WORK INSTRUCTIONS
Set down every record below exactly as it appears, but without the pictures.

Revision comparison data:
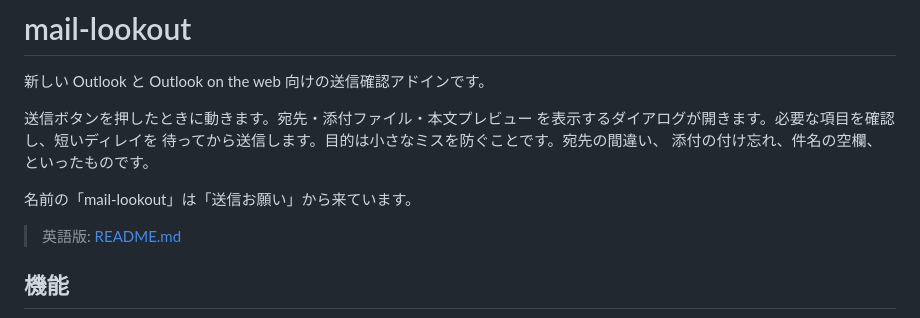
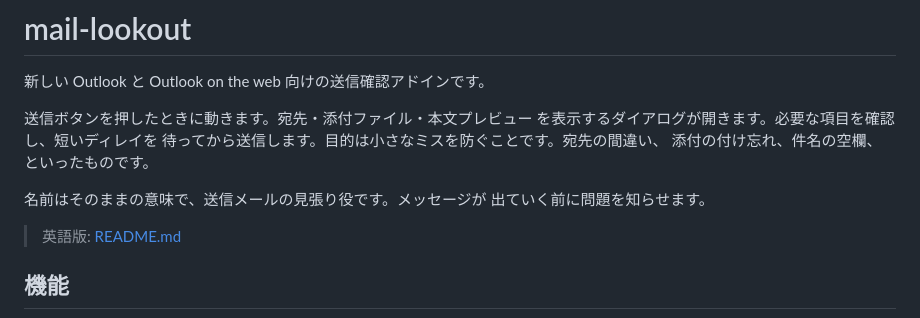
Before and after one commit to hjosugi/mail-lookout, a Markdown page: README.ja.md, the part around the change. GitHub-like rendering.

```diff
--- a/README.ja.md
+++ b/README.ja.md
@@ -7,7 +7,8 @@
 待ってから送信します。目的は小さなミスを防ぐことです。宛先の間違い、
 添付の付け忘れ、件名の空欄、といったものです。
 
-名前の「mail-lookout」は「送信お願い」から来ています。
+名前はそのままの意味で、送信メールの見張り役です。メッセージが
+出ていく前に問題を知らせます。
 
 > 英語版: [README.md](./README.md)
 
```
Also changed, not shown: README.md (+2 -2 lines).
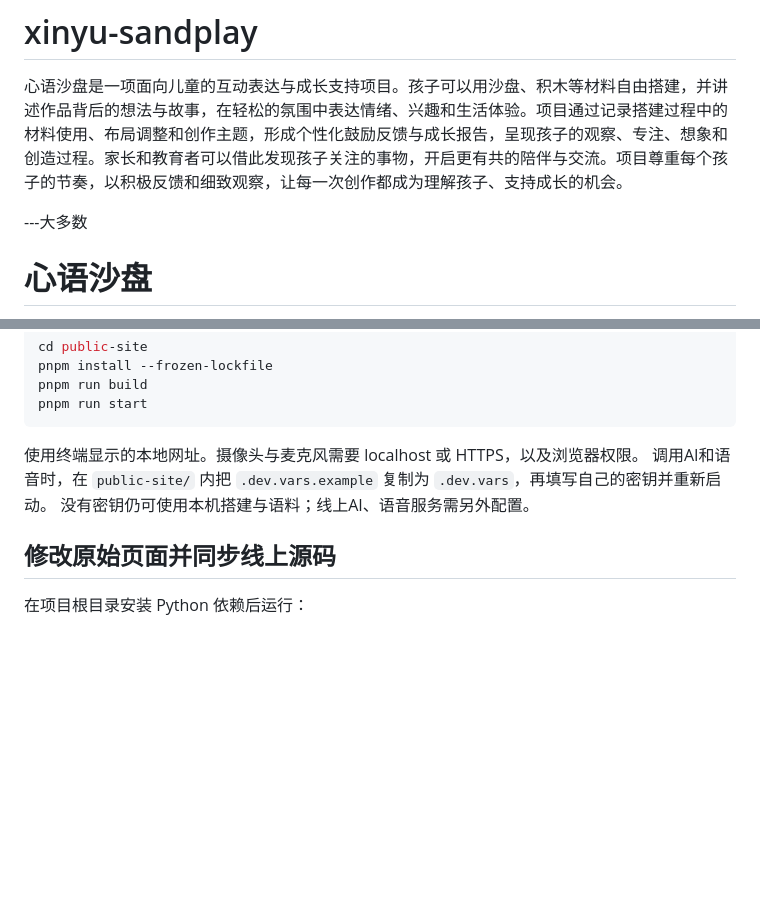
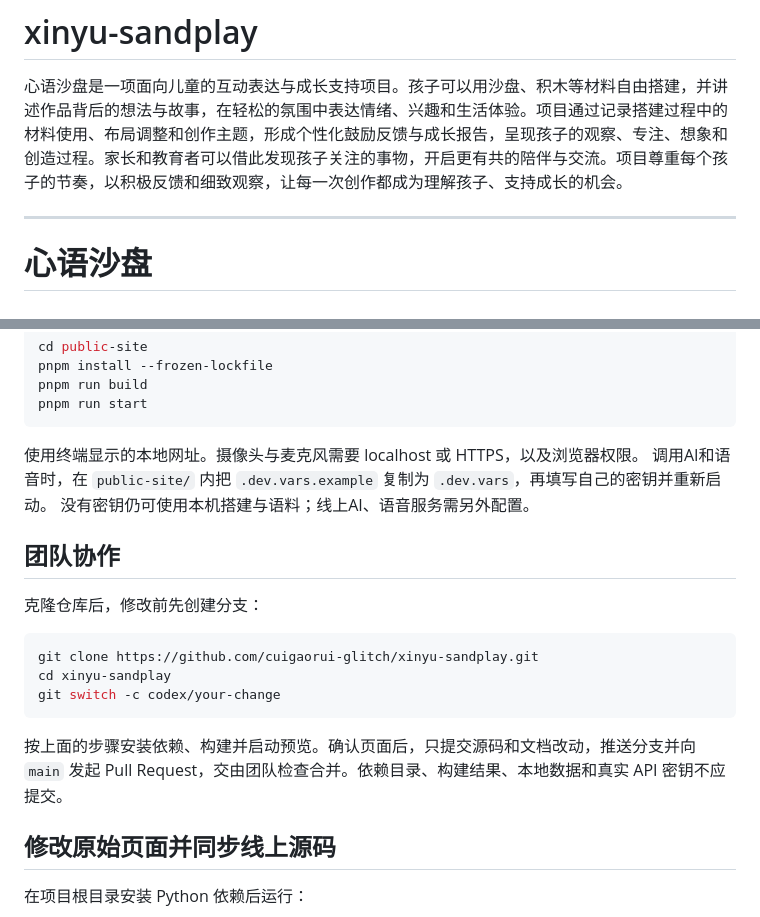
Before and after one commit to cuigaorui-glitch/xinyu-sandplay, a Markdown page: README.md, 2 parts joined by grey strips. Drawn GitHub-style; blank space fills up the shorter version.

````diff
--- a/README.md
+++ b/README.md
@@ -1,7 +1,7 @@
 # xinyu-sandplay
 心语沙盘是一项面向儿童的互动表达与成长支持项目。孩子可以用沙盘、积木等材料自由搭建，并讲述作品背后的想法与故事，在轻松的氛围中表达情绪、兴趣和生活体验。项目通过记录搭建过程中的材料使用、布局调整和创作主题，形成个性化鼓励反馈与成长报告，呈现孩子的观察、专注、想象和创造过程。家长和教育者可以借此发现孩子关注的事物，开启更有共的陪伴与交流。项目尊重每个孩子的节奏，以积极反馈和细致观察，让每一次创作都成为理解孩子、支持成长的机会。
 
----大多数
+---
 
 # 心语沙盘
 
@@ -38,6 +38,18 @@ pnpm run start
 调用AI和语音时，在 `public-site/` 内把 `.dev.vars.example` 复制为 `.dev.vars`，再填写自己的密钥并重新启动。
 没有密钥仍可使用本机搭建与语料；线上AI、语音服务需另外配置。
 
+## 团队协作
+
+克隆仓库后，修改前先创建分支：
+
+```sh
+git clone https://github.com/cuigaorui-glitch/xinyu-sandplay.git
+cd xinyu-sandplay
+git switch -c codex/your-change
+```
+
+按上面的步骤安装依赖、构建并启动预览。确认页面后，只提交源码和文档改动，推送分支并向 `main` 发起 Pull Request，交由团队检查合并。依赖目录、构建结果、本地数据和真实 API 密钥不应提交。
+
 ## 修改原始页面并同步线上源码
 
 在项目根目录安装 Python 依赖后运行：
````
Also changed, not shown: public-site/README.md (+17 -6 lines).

SOLUTION TO THIS TASK
Before and after one commit to hjosugi/mail-lookout, a Markdown page: README.ja.md, the part around the change. GitHub-like rendering.

```diff
--- a/README.ja.md
+++ b/README.ja.md
@@ -7,7 +7,8 @@
 待ってから送信します。目的は小さなミスを防ぐことです。宛先の間違い、
 添付の付け忘れ、件名の空欄、といったものです。
 
-名前の「mail-lookout」は「送信お願い」から来ています。
+名前はそのままの意味で、送信メールの見張り役です。メッセージが
+出ていく前に問題を知らせます。
 
 > 英語版: [README.md](./README.md)
 
```
Also changed, not shown: README.md (+2 -2 lines).
Before and after one commit to cuigaorui-glitch/xinyu-sandplay, a Markdown page: README.md, 2 parts joined by grey strips. Drawn GitHub-style; blank space fills up the shorter version.

````diff
--- a/README.md
+++ b/README.md
@@ -1,7 +1,7 @@
 # xinyu-sandplay
 心语沙盘是一项面向儿童的互动表达与成长支持项目。孩子可以用沙盘、积木等材料自由搭建，并讲述作品背后的想法与故事，在轻松的氛围中表达情绪、兴趣和生活体验。项目通过记录搭建过程中的材料使用、布局调整和创作主题，形成个性化鼓励反馈与成长报告，呈现孩子的观察、专注、想象和创造过程。家长和教育者可以借此发现孩子关注的事物，开启更有共的陪伴与交流。项目尊重每个孩子的节奏，以积极反馈和细致观察，让每一次创作都成为理解孩子、支持成长的机会。
 
----大多数
+---
 
 # 心语沙盘
 
@@ -38,6 +38,18 @@ pnpm run start
 调用AI和语音时，在 `public-site/` 内把 `.dev.vars.example` 复制为 `.dev.vars`，再填写自己的密钥并重新启动。
 没有密钥仍可使用本机搭建与语料；线上AI、语音服务需另外配置。
 
+## 团队协作
+
+克隆仓库后，修改前先创建分支：
+
+```sh
+git clone https://github.com/cuigaorui-glitch/xinyu-sandplay.git
+cd xinyu-sandplay
+git switch -c codex/your-change
+```
+
+按上面的步骤安装依赖、构建并启动预览。确认页面后，只提交源码和文档改动，推送分支并向 `main` 发起 Pull Request，交由团队检查合并。依赖目录、构建结果、本地数据和真实 API 密钥不应提交。
+
 ## 修改原始页面并同步线上源码
 
 在项目根目录安装 Python 依赖后运行：
````
Also changed, not shown: public-site/README.md (+17 -6 lines).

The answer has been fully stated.